First Reading

mcewen  •  Link

Blackburne is annotated for the entry of Feb 18 1659/60 as Robert Blackborne, "Admiralty official". See: http://www.pepysdiary.com/diary/1…
A "Robert Blackborne" shows up a couple times in Google as being Secretary of the East India Company in the 1690's, once in correspondence with Newton, but I have no idea if this is the same gent.

language hat  •  Link

Companion entry:
The leading naval official under the Commonwealth. After an apprenticeship as a clerk working with the parliamentary Commissioners of the Navy from 1643, he was made secretary of the Admiralty and Navy Commissioners in 1652, and held the post concurrently with that of secretary to the Customs Commissioners until the Restoration. His strong Puritan views seem to have prevented his continuing in office, though Pepys often consulted him. His most valuable service to Pepys perhaps was to introduce his nephew Will Hewer [Pepys' life-long friend] to him in 1660. By then he was living in the parish of St Bartholomew-the-Less, by the Exchange, and was, possibly, still employed in the customs service....

David Quidnunc  •  Link

Blackborne's clerk: James Southerne

This admiralty clerk is working for Blackborne early in 1660, but is working for William Coventry (Pepys mentions it on 25 June 1660) after Coventry begins working with the navy.
Pepys mentions Southerne ("Southorne") only occasionally in the diary.

vincent  •  Link

Reading all of Blackburnes entrees: One gets a strong feeling that SP and he did enjoy each others company, and Blackburne appears to go to great lengths to give SP good advice and was the first to put letters of standing behind SP's name.
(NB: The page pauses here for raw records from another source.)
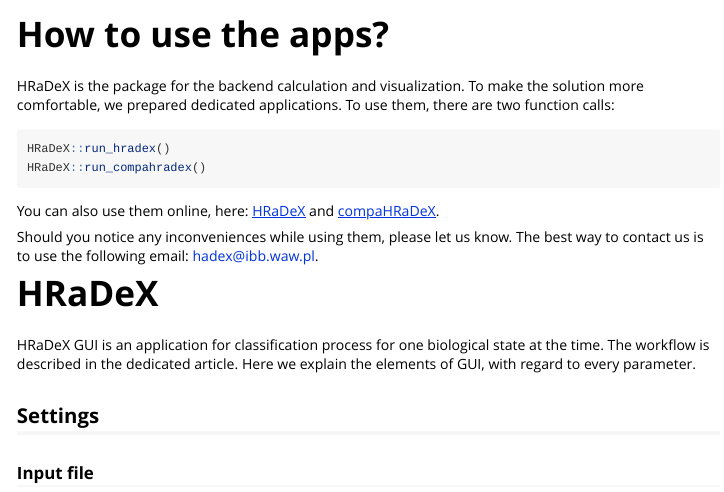
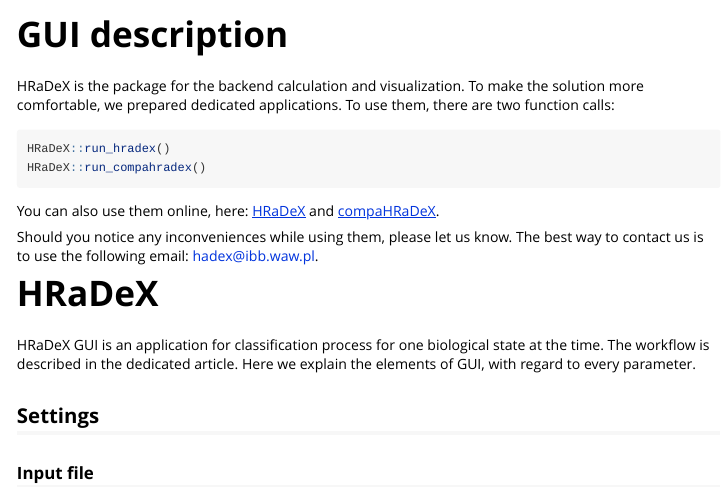
Before and after one commit to hadexversum/HRaDeX, an R Markdown document (vignettes/gui_guide.Rmd): the page in a window 1100 px wide, from its top. Rendered offline with R 4.5, knitr and Pandoc, with nearby package versions.

Commit message:
changed title

```diff
--- a/vignettes/gui_guide.Rmd
+++ b/vignettes/gui_guide.Rmd
@@ -1,5 +1,5 @@
 ---
-title: "How to use the apps?"
+title: "GUI description"
 output: rmarkdown::html_vignette
 vignette: >
   %\VignetteIndexEntry{GUI description}
```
Going back over some of the dailies, with all these wonderfull annotations, it does increase the understanding of all the events.

Second Reading
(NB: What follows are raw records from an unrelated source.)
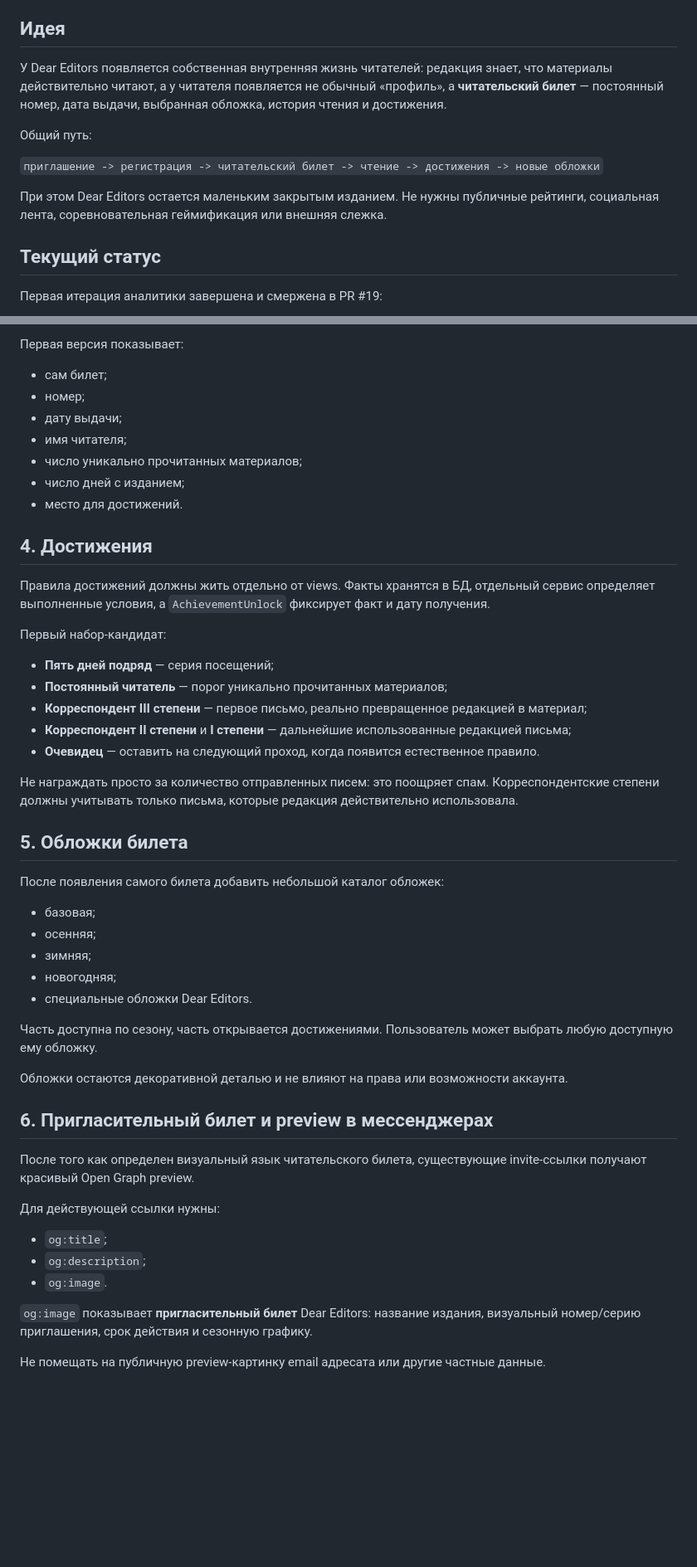
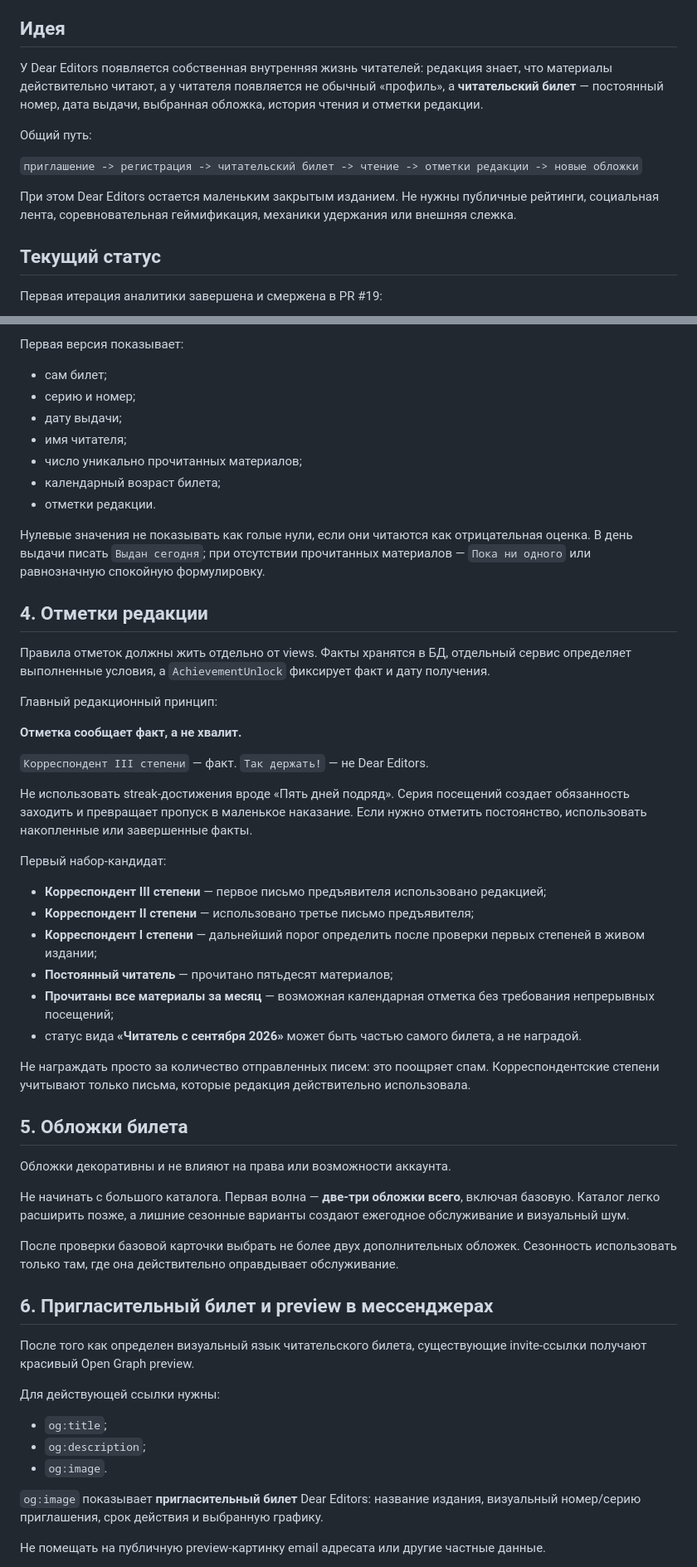
Before and after one commit to ikazman/deareditors, a Markdown page: READER_ROADMAP.md, 2 parts joined by grey strips. Shown at 83% size. GitHub-like rendering; blank space fills up the shorter version.

Commit message:
Refine reader card and achievement principles

```diff
--- a/READER_ROADMAP.md
+++ b/READER_ROADMAP.md
@@ -4,13 +4,13 @@
 
 ## Идея
 
-У Dear Editors появляется собственная внутренняя жизнь читателей: редакция знает, что материалы действительно читают, а у читателя появляется не обычный «профиль», а **читательский билет** — постоянный номер, дата выдачи, выбранная обложка, история чтения и достижения.
+У Dear Editors появляется собственная внутренняя жизнь читателей: редакция знает, что материалы действительно читают, а у читателя появляется не обычный «профиль», а **читательский билет** — постоянный номер, дата выдачи, выбранная обложка, история чтения и отметки редакции.
 
 Общий путь:
 
-`приглашение -> регистрация -> читательский билет -> чтение -> достижения -> новые обложки`
+`приглашение -> регистрация -> читательский билет -> чтение -> отметки редакции -> новые обложки`
 
-При этом Dear Editors остается маленьким закрытым изданием. Не нужны публичные рейтинги, социальная лента, соревновательная геймификация или внешняя слежка.
+При этом Dear Editors остается маленьким закрытым изданием. Не нужны публичные рейтинги, социальная лента, соревновательная геймификация, механики удержания или внешняя слежка.
 
 ## Текущий статус
 
@@ -88,40 +90,45 @@
 Первая версия показывает:
 
 - сам билет;
-- номер;
+- серию и номер;
 - дату выдачи;
 - имя читателя;
 - число уникально прочитанных материалов;
-- число дней с изданием;
-- место для достижений.
+- календарный возраст билета;
+- отметки редакции.
 
-## 4. Достижения
+Нулевые значения не показывать как голые нули, если они читаются как отрицательная оценка. В день выдачи писать `Выдан сегодня`; при отсутствии прочитанных материалов — `Пока ни одного` или равнозначную спокойную формулировку.
 
-Правила достижений должны жить отдельно от views. Факты хранятся в БД, отдельный сервис определяет выполненные условия, а `AchievementUnlock` фиксирует факт и дату получения.
+## 4. Отметки редакции
+
+Правила отметок должны жить отдельно от views. Факты хранятся в БД, отдельный сервис определяет выполненные условия, а `AchievementUnlock` фиксирует факт и дату получения.
+
+Главный редакционный принцип:
+
+**Отметка сообщает факт, а не хвалит.**
+
+`Корреспондент III степени` — факт. `Так держать!` — не Dear Editors.
+
+Не использовать streak-достижения вроде «Пять дней подряд». Серия посещений создает обязанность заходить и превращает пропуск в маленькое наказание. Если нужно отметить постоянство, использовать накопленные или завершенные факты.
 
 Первый набор-кандидат:
 
-- **Пять дней подряд** — серия посещений;
-- **Постоянный читатель** — порог уникально прочитанных материалов;
-- **Корреспондент III степени** — первое письмо, реально превращенное редакцией в материал;
-- **Корреспондент II степени** и **I степени** — дальнейшие использованные редакцией письма;
-- **Очевидец** — оставить на следующий проход, когда появится естественное правило.
+- **Корреспондент III степени** — первое письмо предъявителя использовано редакцией;
+- **Корреспондент II степени** — использовано третье письмо предъявителя;
+- **Корреспондент I степени** — дальнейший порог определить после проверки первых степеней в живом издании;
+- **Постоянный читатель** — прочитано пятьдесят материалов;
+- **Прочитаны все материалы за месяц** — возможная календарная отметка без требования непрерывных посещений;
+- статус вида **«Читатель с сентября 2026»** может быть частью самого билета, а не наградой.
 
-Не награждать просто за количество отправленных писем: это поощряет спам. Корреспондентские степени должны учитывать только письма, которые редакция действительно использовала.
+Не награждать просто за количество отправленных писем: это поощряет спам. Корреспондентские степени учитывают только письма, которые редакция действительно использовала.
 
 ## 5. Обложки билета
 
-После появления самого билета добавить небольшой каталог обложек:
+Обложки декоративны и не влияют на права или возможности аккаунта.
 
-- базовая;
-- осенняя;
-- зимняя;
-- новогодняя;
-- специальные обложки Dear Editors.
+Не начинать с большого каталога. Первая волна — **две-три обложки всего**, включая базовую. Каталог легко расширить позже, а лишние сезонные варианты создают ежегодное обслуживание и визуальный шум.
 
-Часть доступна по сезону, часть открывается достижениями. Пользователь может выбрать любую доступную ему обложку.
-
-Обложки остаются декоративной деталью и не влияют на права или возможности аккаунта.
+После проверки базовой карточки выбрать не более двух дополнительных обложек. Сезонность использовать только там, где она действительно оправдывает обслуживание.
 
 ## 6. Пригласительный билет и preview в мессенджерах
 
@@ -133,7 +140,7 @@
 - `og:description`;
 - `og:image`.
 
-`og:image` показывает **пригласительный билет** Dear Editors: название издания, визуальный номер/серию приглашения, срок действия и сезонную графику.
+`og:image` показывает **пригласительный билет** Dear Editors: название издания, визуальный номер/серию приглашения, срок действия и выбранную графику.
 
 Не помещать на публичную preview-картинку email адресата или другие частные данные.
 
```
Also changed, not shown: other parts of READER_ROADMAP.md (+15 -13 lines).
Bill  •  Link

Robert Blackborne is identified on the Web (without attribution) as a Fifth Monarchist.

Bill  •  Link

Robert Blackburne was Secretary to the Admiralty with a salary of £250 a year until the appointment of the Duke of York as Lord High Admiral in July 1660.
---Wheatley, 1896.

San Diego Sarah  •  Link

Robert Blackborne AKA Blackburne was Pepys' predecessor, although he had a different title. As such, he was key to how the Navy functioned during the successful First Anglo-Dutch War. Blackborne appears to have been a much closer friend to his fellow Commissioners than Pepys appears to have been to his.

Blackborne is mentioned 13 times ... with different spellings for his name ... in the 1952 paper, “Puritans and Quakers” by Capt. William Robert Chaplin, of the Trinity House, London

Sadly, there isn't much about Blackborne the man, but emphasizes his Christian friendship and support to Major Nehemiah Bourne (and presumably the other Puritan Commissioners) in that war. I suspect Major Bourne was the best documented of that era's Trinity House Elders, so that's why he became the subject of the paper.

San Diego Sarah  •  Link

"A "Robert Blackborne" shows up a couple times in Google as being Secretary of the East India Company in the 1690's, once in correspondence with Newton, but I have no idea if this is the same gent."

Robert Latham thinks it was the same man.

Will Hewer's mother, Ann Blackborne Hewer, was sister to Robert Blackborne (d.1701). Blackborne became secretary to the East India Company in December 1666 (ODNB), and Hewer amassed a large fortune built on trade as a result.
His gift in January 1668 of a diamond necklace to Elisabeth Pepys worth £40 is evidence enough ... (10:183).

Third Reading

San Diego Sarah  •  Link

There are several official letters from the West Indies written to Robert Blackborne in 1656 at

One of them is from his cousin in Jamaica, reporting on the prosecution and execution of a murderer. So it is reasonable to think the Blackborne family had sugar plantation investments, and therefore some independent income besides what Robert earned holding the influential positions he held during the interregnum, which earned him more profitable employment in the British East India Company later.

It takes money to make money, and I think the Blackbournes were "well-heeled" as my mother used to say.
Some Puritans/Presbyterians were very wealthy. They were in the nobility. They lived in big houses and had servants. Being a Puritan basically meant you thought that God ruled the King, and not the other way around. It didn't mean you were necessarily poor.

Log in to post an annotation.

If you don't have an account, then register here.


Chart showing the number of references in each month of the diary’s entries.